The united front among Egyptian opposition parties fractured Saturday as several of them began negotiating with Vice President Omar Suleiman, despite earlier promises that they would not agree to talks until President Hosni Mubarak stepped down.
Suleiman met Saturday with representatives from several opposition parties. But representatives of the Muslim Brotherhood, Egypt's largest opposition party, said they had not participated in the talks. Nor did Mohamed ElBaradei, the democracy advocate and Nobel Peace Prize laureate, who had earlier been chosen by opposition parties as their spokesman.
Mounir Fakhry Abdel Nour, secretary general of the liberal Wafd Party, said he and other party officials had presented Suleiman with their proposals for constitutional change. Nour said that Suleiman mostly listened but at one point told the Wafd officials that "we need to go ahead with this as soon as possible."
Nour said Suleiman ruled out Mubarak's resignation from the presidency. "Not only will he not resign, he will not cede or delegate his powers," Nour said.
That stance means it is unlikely other opposition parties will join the talks. Nour said that Wafd decided to enter into negotiations because it did not see an alternative that would not involve an army takeover.
"We need a transition of power within a constitutional framework," he said. "At this stage, we have two possible directions: either constitutional reforms or a coup d'etat by the army. I don't see another way out."

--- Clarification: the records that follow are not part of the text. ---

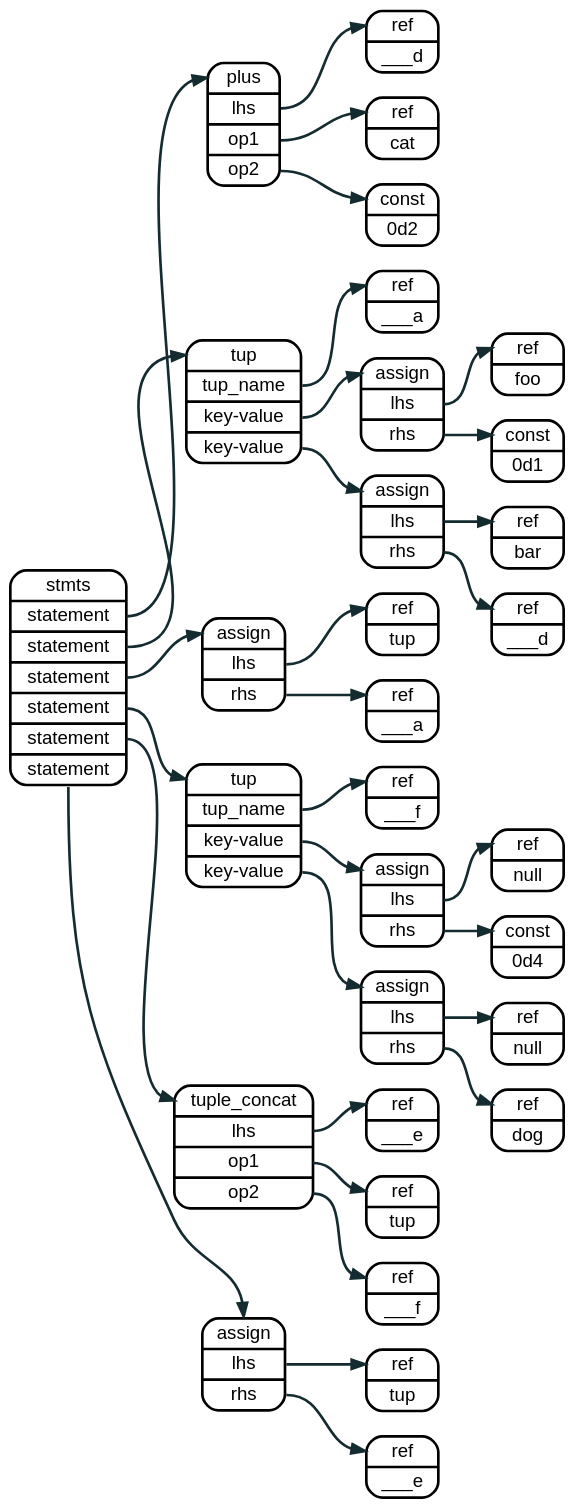
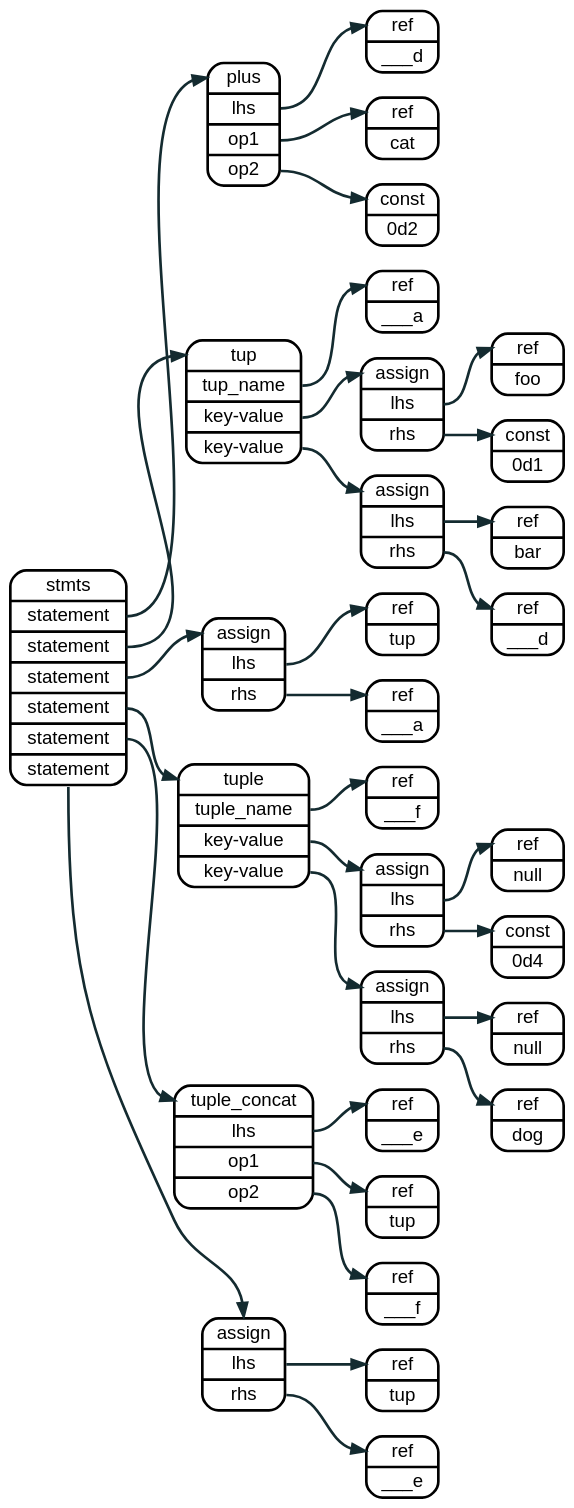
Before and after one commit to sakshi15108/lnast-doc: the diagram in source/graphviz/tuple_concat.dot, drawn with Graphviz. The commit also changed 14 other files, not shown here.

```diff
--- a/source/graphviz/tuple_concat.dot
+++ b/source/graphviz/tuple_concat.dot
@@ -1,99 +1,99 @@
 digraph assign {
   rankdir=LR
   bgcolor="transparent"
 
   node  [fontname = "helvetica", shape=record, style="rounded", penwidth = 2];
   edge  [fontname = "helvetica", color="#142b30", arrowhead="normal", penwidth = 2];
   graph [fontname = "helvetica"];
 
   
 
   node_0 [label = "<a> stmts | <s1> statement | <s2> statement | <s3> statement 
                              | <s4> statement | <s5> statement | <s6> statement"];
 
   node_5 [label = "<a> plus | <l> lhs | <r1> op1 | <r2> op2 "];
   node_6 [label = "<a> ref   | <l> ___d"];
   node_7 [label = "<a> ref   | <l> cat"];
   node_8 [label = "<a> const   | <l> 0d2"];
 
   node_1 [label = "<a> tup   | <n> tup_name | <kv1> key-value | <kv2> key-value"]
   node_1_1 [label = "<a> ref   | <l> ___a"];
 
   node_2 [label = "<a> assign | <l> lhs  | <r> rhs"];
   node_3 [label = "<a> ref   | <l> foo"];
   node_4 [label = "<a> const | <l> 0d1"];
 
   node_9 [label = "<a> assign | <l> lhs  | <r> rhs"];
   node_a [label = "<a> ref    | <l> bar"];
   node_b [label = "<a> ref    | <l> ___d"];
 
 
   node_f [label = "<a> assign | <l> lhs  | <r> rhs"];
   node_g [label = "<a> ref   | <l> tup"];
   node_h [label = "<a> ref   | <l> ___a"];
 
 
-  node_j [label = "<a> tup     | <n> tup_name | <kv1> key-value | <kv2> key-value"]
+  node_j [label = "<a> tuple     | <n> tuple_name | <kv1> key-value | <kv2> key-value"]
   node_j_1 [label = "<a> ref   | <l> ___f"];
 
   node_k [label = "<a> assign  | <l> lhs  | <r> rhs"];
   node_l [label = "<a> ref     | <l> null"];
   node_m [label = "<a> const   | <l> 0d4"];
 
   node_n [label = "<a> assign  | <l> lhs  | <r> rhs"];
   node_o [label = "<a> ref     | <l> null"];
   node_p [label = "<a> ref     | <l> dog"];
 
   node_q [label = "<a> tuple_concat | <l> lhs | <r1> op1 | <r2> op2 "];
   node_r [label = "<a> ref   | <l> ___e"];
   node_s [label = "<a> ref   | <l> tup"];
   node_t [label = "<a> ref   | <l> ___f"];
 
   node_u [label = "<a> assign | <l> lhs  | <r> rhs"];
   node_v [label = "<a> ref    | <l> tup"];
   node_w [label = "<a> ref    | <l> ___e"];
 
   node_0:s1  -> node_5:a
   node_0:s2  -> node_1:a;
   node_0:s3  -> node_f:a;
   node_0:s4  -> node_j:a;
   node_0:s5  -> node_q:a;
   node_0:s6  -> node_u:a;
   
   node_5:l  -> node_6:a;
   node_5:r1 -> node_7:a;
   node_5:r2 -> node_8:a;
 
 
   node_1:n  -> node_1_1:a;
   node_1:kv1 -> node_2:a;
   node_1:kv2 -> node_9:a;
 
   node_2:l -> node_3:a;
   node_2:r -> node_4:a;
   
   
   node_9:l -> node_a:a;
   node_9:r -> node_b:a;
 
   node_f:l -> node_g:a;
   node_f:r -> node_h:a;
 
   node_j:n -> node_j_1:a;
   node_j:kv1 -> node_k:a;
   node_j:kv2 -> node_n:a;
   
   node_k:l   -> node_l:a;
   node_k:r   -> node_m:a;
 
   node_n:l   -> node_o:a;
   node_n:r   -> node_p:a;
 
   node_q:l   -> node_r:a;
   node_q:r1  -> node_s:a;
   node_q:r2  -> node_t:a;
 
   node_u:l   -> node_v:a;
   node_u:r   -> node_w:a;
 
 }
```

Separately, a council of about 30 Egyptian intellectuals and business leaders continued holding talks but had not heard back from the government on an earlier proposal for a way out of the crisis, according to Nabil El Arabi, a retired international judge and member of the group.